» **ABOUT THIS TASK**
Where a line below includes the word "Register", copy that line.

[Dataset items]
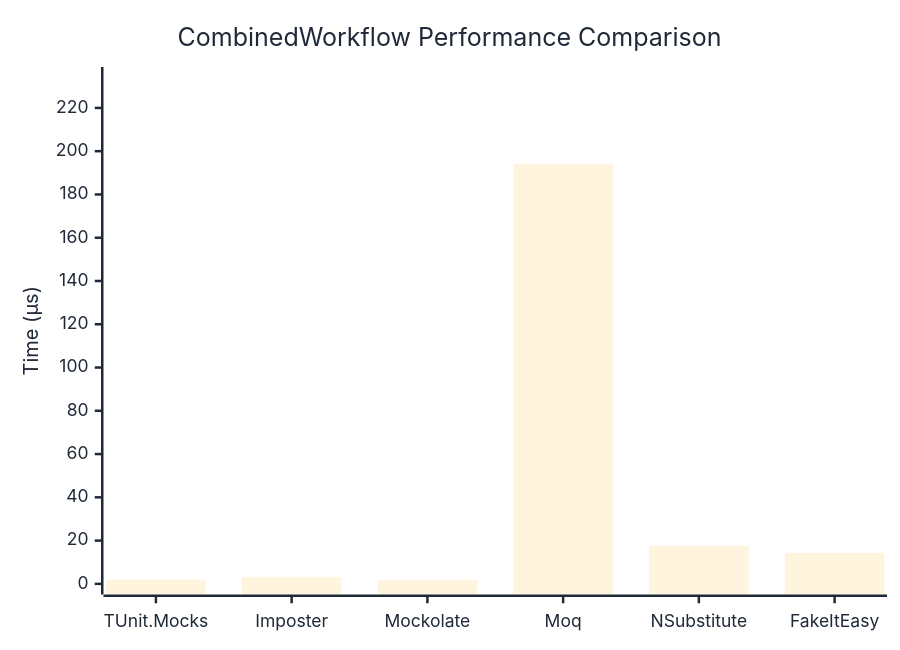
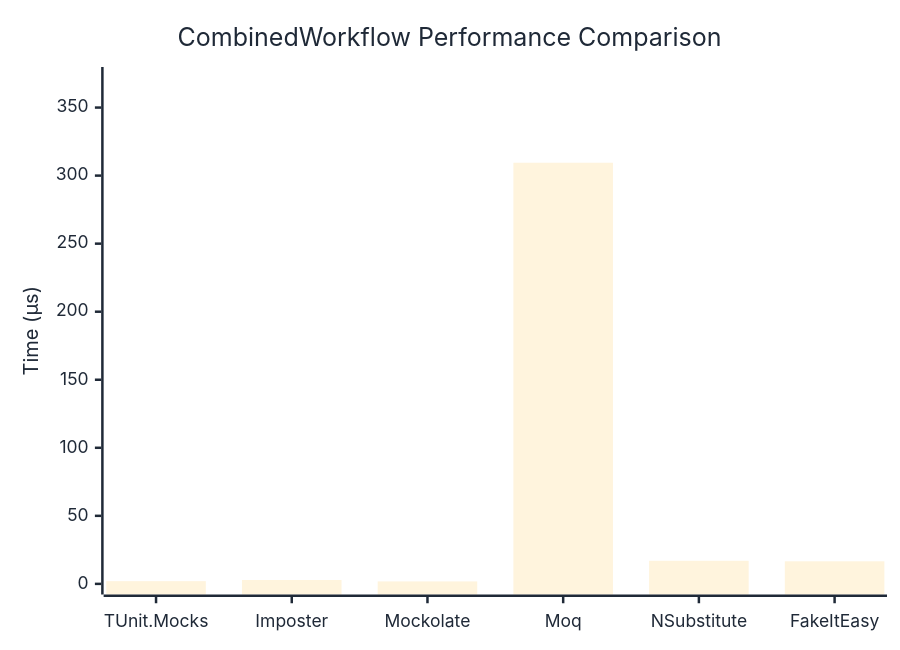
One commit to thomhurst/TUnit changed the diagram in docs/docs/benchmarks/mocks/CombinedWorkflow.md. Above: the diagram before and after it, drawn with Mermaid. The commit also changed other lines of this file and 14 other files, not shown here.

````diff
--- a/docs/docs/benchmarks/mocks/CombinedWorkflow.md
+++ b/docs/docs/benchmarks/mocks/CombinedWorkflow.md
@@ -30,27 +30,27 @@
 ```mermaid
 %%{init: {
   'theme':'base',
   'themeVariables': {
     'primaryColor': '#2563eb',
     'primaryTextColor': '#1f2937',
     'primaryBorderColor': '#1e40af',
     'lineColor': '#6b7280',
     'secondaryColor': '#7c3aed',
     'tertiaryColor': '#dc2626',
     'background': '#ffffff',
     'pie1': '#2563eb',
     'pie2': '#7c3aed',
     'pie3': '#dc2626',
     'pie4': '#f59e0b',
     'pie5': '#10b981',
     'pie6': '#06b6d4',
     'pie7': '#ec4899',
     'pie8': '#6366f1'
   }
 }}%%
 xychart-beta
   title "CombinedWorkflow Performance Comparison"
   x-axis ["TUnit.Mocks", "Imposter", "Mockolate", "Moq", "NSubstitute", "FakeItEasy"]
-  y-axis "Time (μs)" 0 --> 234
-  bar [2.014, 3.051, 1.803, 194.192, 17.686, 14.319]
+  y-axis "Time (μs)" 0 --> 372
+  bar [1.992, 2.855, 1.814, 309.458, 16.956, 16.576]
 ```
````
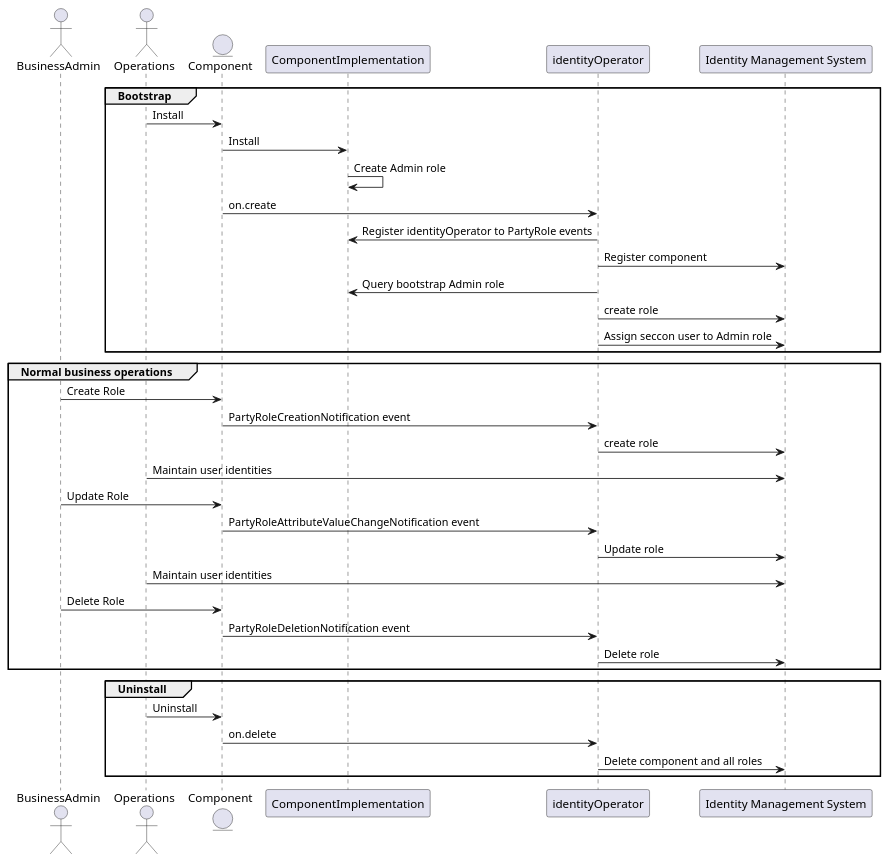
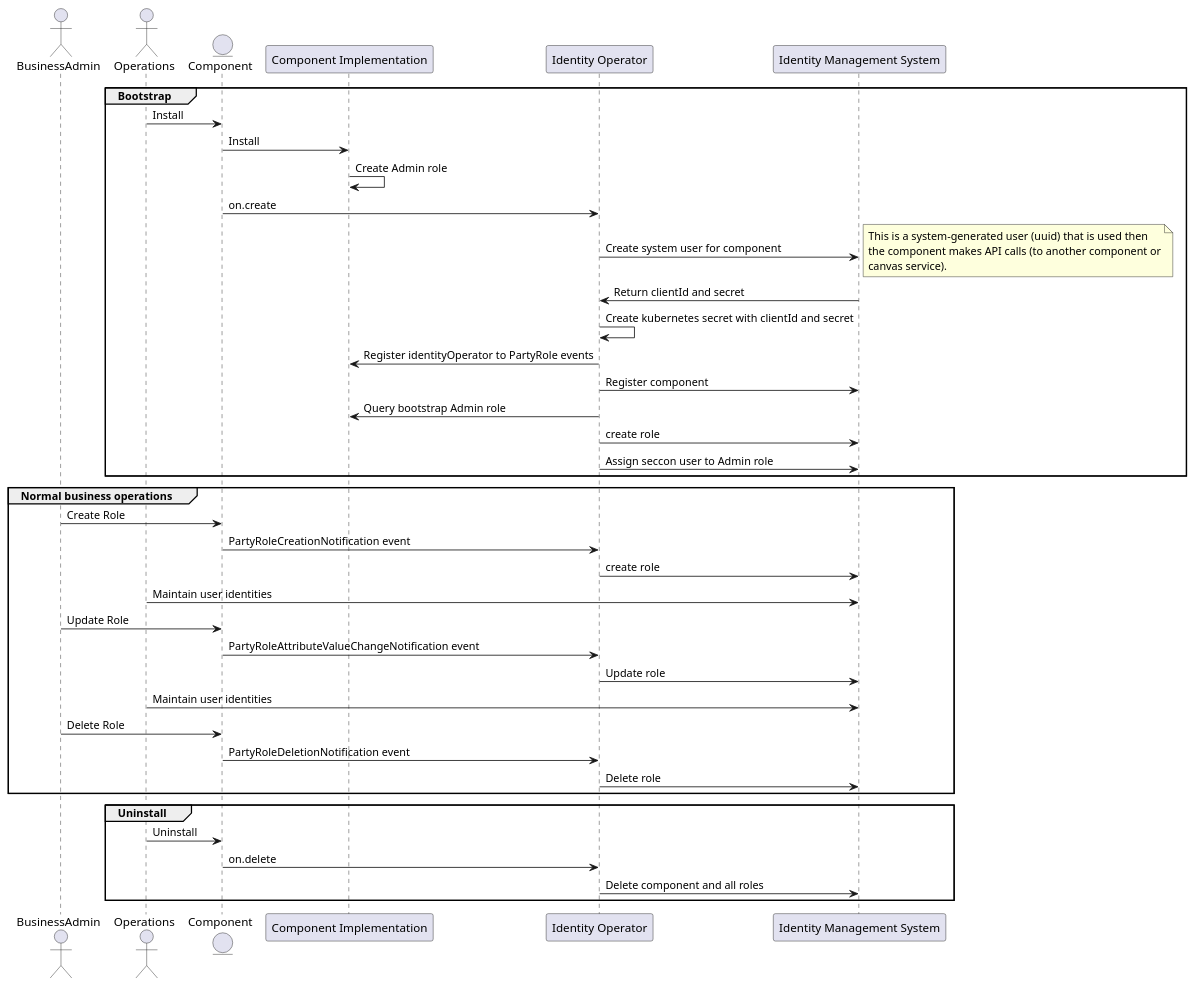
One commit to tmforum-oda/oda-canvas changed the diagram in oda-canvas-ctk/usecase-library/pumlFiles/securitySequenceKeycloak.puml. Above: the diagram before and after it, drawn with PlantUML. The commit also changed 1 other file, not shown here.

Commit message:
Updated bootstrap use-case - component system user

```diff
--- a/oda-canvas-ctk/usecase-library/pumlFiles/securitySequenceKeycloak.puml
+++ b/oda-canvas-ctk/usecase-library/pumlFiles/securitySequenceKeycloak.puml
@@ -1,43 +1,54 @@
 @startuml
 
 actor BusinessAdmin
 actor Operations
 entity Component
-participant ComponentImplementation
+participant "Component Implementation" as ComponentImplementation
+participant "Identity Operator" as identityOperator
+participant "Identity Management System" as IDM
 
 group Bootstrap
 Component <- Operations : Install
 Component -> ComponentImplementation : Install
 ComponentImplementation -> ComponentImplementation: Create Admin role
 
 Component -> identityOperator: on.create 
+identityOperator -> IDM: Create system user for component
+note right
+    This is a system-generated user (uuid) that is used then
+    the component makes API calls (to another component or
+    canvas service).
+end note
+identityOperator <- IDM: Return clientId and secret
+identityOperator -> identityOperator: Create kubernetes secret with clientId and secret
+
 identityOperator -> ComponentImplementation: Register identityOperator to PartyRole events
-identityOperator -> "Identity Management System": Register component
+identityOperator -> IDM: Register component
 
 identityOperator -> ComponentImplementation : Query bootstrap Admin role
-identityOperator -> "Identity Management System": create role
-identityOperator -> "Identity Management System": Assign seccon user to Admin role
+identityOperator -> IDM: create role
+identityOperator -> IDM: Assign seccon user to Admin role
 
 end 
 group Normal business operations
 
 BusinessAdmin -> Component: Create Role
 Component-> identityOperator: PartyRoleCreationNotification event
-identityOperator -> "Identity Management System": create role
-Operations->"Identity Management System"  : Maintain user identities
+identityOperator -> IDM: create role
+Operations->IDM  : Maintain user identities
 BusinessAdmin -> Component: Update Role
 Component-> identityOperator: PartyRoleAttributeValueChangeNotification event
-identityOperator -> "Identity Management System": Update role
-Operations->"Identity Management System"  : Maintain user identities
+identityOperator -> IDM: Update role
+Operations->IDM  : Maintain user identities
 BusinessAdmin -> Component: Delete Role
 Component-> identityOperator: PartyRoleDeletionNotification event
-identityOperator -> "Identity Management System": Delete role
+identityOperator -> IDM: Delete role
 
 end
 group Uninstall
 Operations -> Component  : Uninstall
 Component -> identityOperator: on.delete 
-identityOperator -> "Identity Management System": Delete component and all roles
+identityOperator -> IDM: Delete component and all roles
 end
 
 @enduml
```
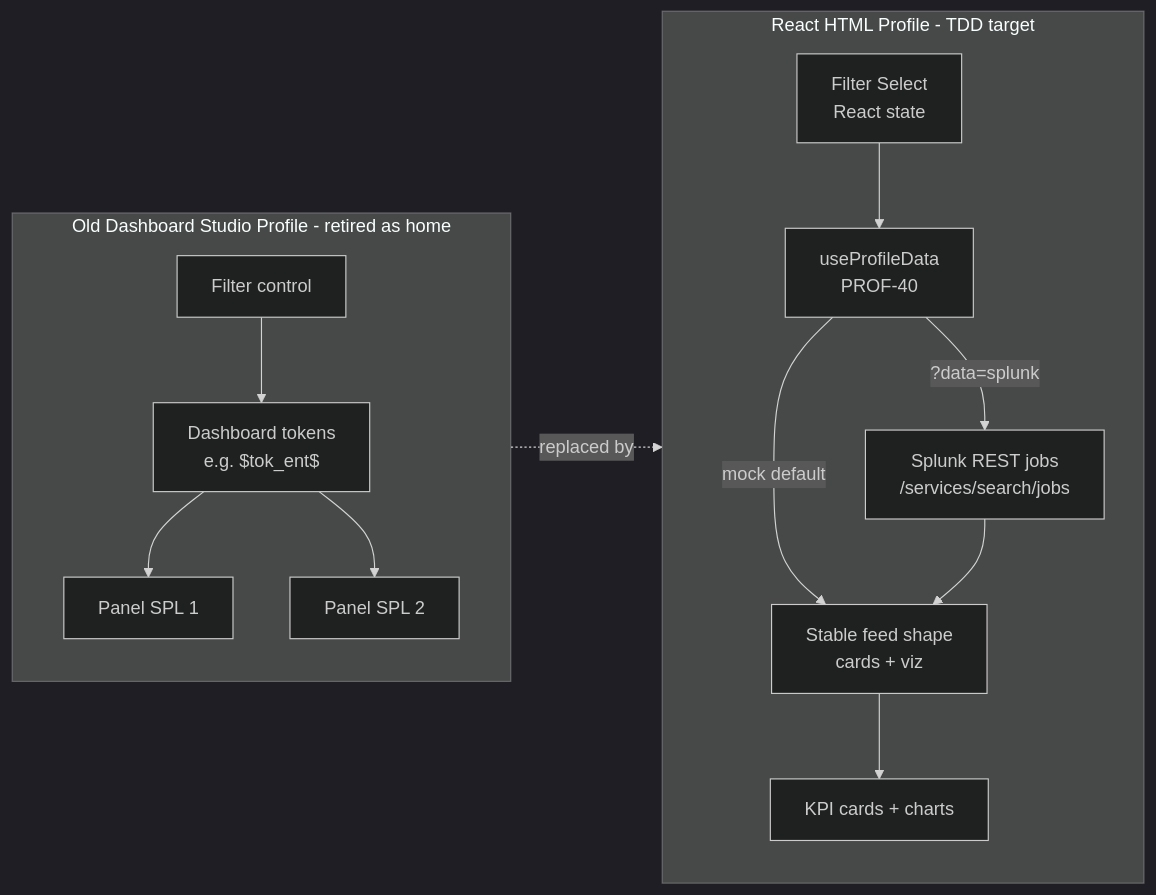
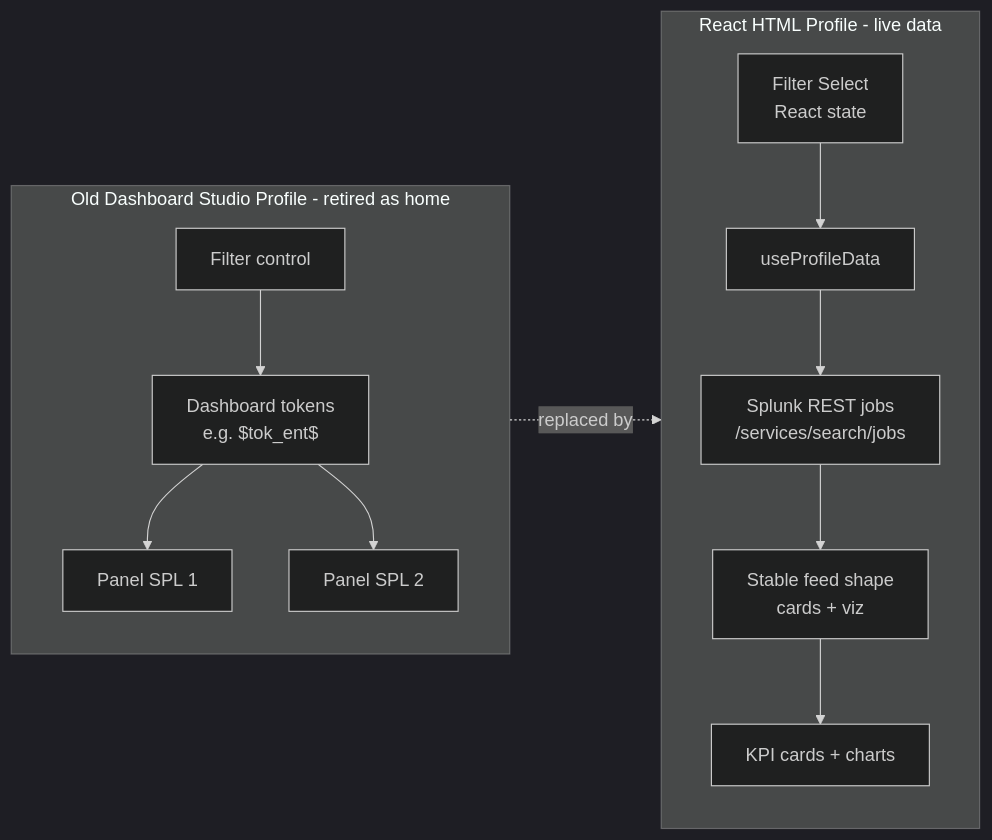
One commit to bleeclark/splunkStuff changed the second of 6 diagrams in packages/splunk-one/PROFILE-REACT-ARCHITECTURE.md. Above: the diagram before and after it, drawn with Mermaid (dark theme). The commit also changed other lines of this file and 20 other files, not shown here.

Commit message:
Refactor Profile React app to utilize live Splunk REST data, replacing mock fixtures. Updated filtering logic to map selections to SPL parameters and removed deprecated demo feed files. Enhanced error handling and loading states in the UI. Incremented asset version for clarity.

````diff
--- a/packages/splunk-one/PROFILE-REACT-ARCHITECTURE.md
+++ b/packages/splunk-one/PROFILE-REACT-ARCHITECTURE.md
@@ -46,27 +48,26 @@
 ```mermaid
 flowchart LR
   subgraph studio [Old Dashboard Studio Profile - retired as home]
     SFilter[Filter control]
     STok["Dashboard tokens<br/>e.g. $tok_ent$"]
     SPanel1[Panel SPL 1]
     SPanel2[Panel SPL 2]
     SFilter --> STok
     STok --> SPanel1
     STok --> SPanel2
   end
 
-  subgraph react [React HTML Profile - TDD target]
+  subgraph react [React HTML Profile - live data]
     RFilter[Filter Select<br/>React state]
-    RHook["useProfileData<br/>PROF-40"]
+    RHook["useProfileData"]
     RJobs["Splunk REST jobs<br/>/services/search/jobs"]
     RShape["Stable feed shape<br/>cards + viz"]
     RUI[KPI cards + charts]
     RFilter --> RHook
-    RHook -->|mock default| RShape
-    RHook -->|?data=splunk| RJobs
+    RHook --> RJobs
     RJobs --> RShape
     RShape --> RUI
   end
 
   studio -.->|replaced by| react
 ```
````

» **OUTPUT OF THE EXERCISE**
 identityOperator -> ComponentImplementation: Register identityOperator to PartyRole events
-identityOperator -> "Identity Management System": Register component
+identityOperator -> IDM: Register component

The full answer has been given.